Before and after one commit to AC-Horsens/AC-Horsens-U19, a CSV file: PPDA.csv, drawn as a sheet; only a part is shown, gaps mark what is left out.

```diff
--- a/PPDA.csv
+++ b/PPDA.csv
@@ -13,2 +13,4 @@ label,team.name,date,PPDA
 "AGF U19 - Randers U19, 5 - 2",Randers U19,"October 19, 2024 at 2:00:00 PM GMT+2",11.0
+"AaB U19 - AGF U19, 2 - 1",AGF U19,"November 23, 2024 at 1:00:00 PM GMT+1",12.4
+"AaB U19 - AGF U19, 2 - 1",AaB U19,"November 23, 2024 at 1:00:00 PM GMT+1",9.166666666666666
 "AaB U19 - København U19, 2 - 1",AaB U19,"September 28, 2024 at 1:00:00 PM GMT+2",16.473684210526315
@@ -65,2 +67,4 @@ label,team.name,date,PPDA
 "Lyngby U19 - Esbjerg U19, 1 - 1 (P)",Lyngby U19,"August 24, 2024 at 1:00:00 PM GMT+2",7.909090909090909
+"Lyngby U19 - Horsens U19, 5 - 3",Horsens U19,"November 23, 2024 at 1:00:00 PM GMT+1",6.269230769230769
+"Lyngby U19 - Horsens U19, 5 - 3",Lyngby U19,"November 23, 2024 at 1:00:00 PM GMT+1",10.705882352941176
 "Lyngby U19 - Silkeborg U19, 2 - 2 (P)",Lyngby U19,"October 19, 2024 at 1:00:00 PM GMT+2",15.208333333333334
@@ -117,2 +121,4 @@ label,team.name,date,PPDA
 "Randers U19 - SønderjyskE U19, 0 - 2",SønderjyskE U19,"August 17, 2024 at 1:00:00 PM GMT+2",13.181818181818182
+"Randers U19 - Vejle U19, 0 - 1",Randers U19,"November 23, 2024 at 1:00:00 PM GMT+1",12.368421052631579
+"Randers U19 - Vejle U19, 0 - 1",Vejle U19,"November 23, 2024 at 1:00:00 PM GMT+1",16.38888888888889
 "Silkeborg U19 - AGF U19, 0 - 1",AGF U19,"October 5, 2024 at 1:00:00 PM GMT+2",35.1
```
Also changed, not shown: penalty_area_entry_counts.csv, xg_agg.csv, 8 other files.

» What you are asked to do:
In how many lines above does the word "shown" appear? Answer with only the number.

» Result of the task:
2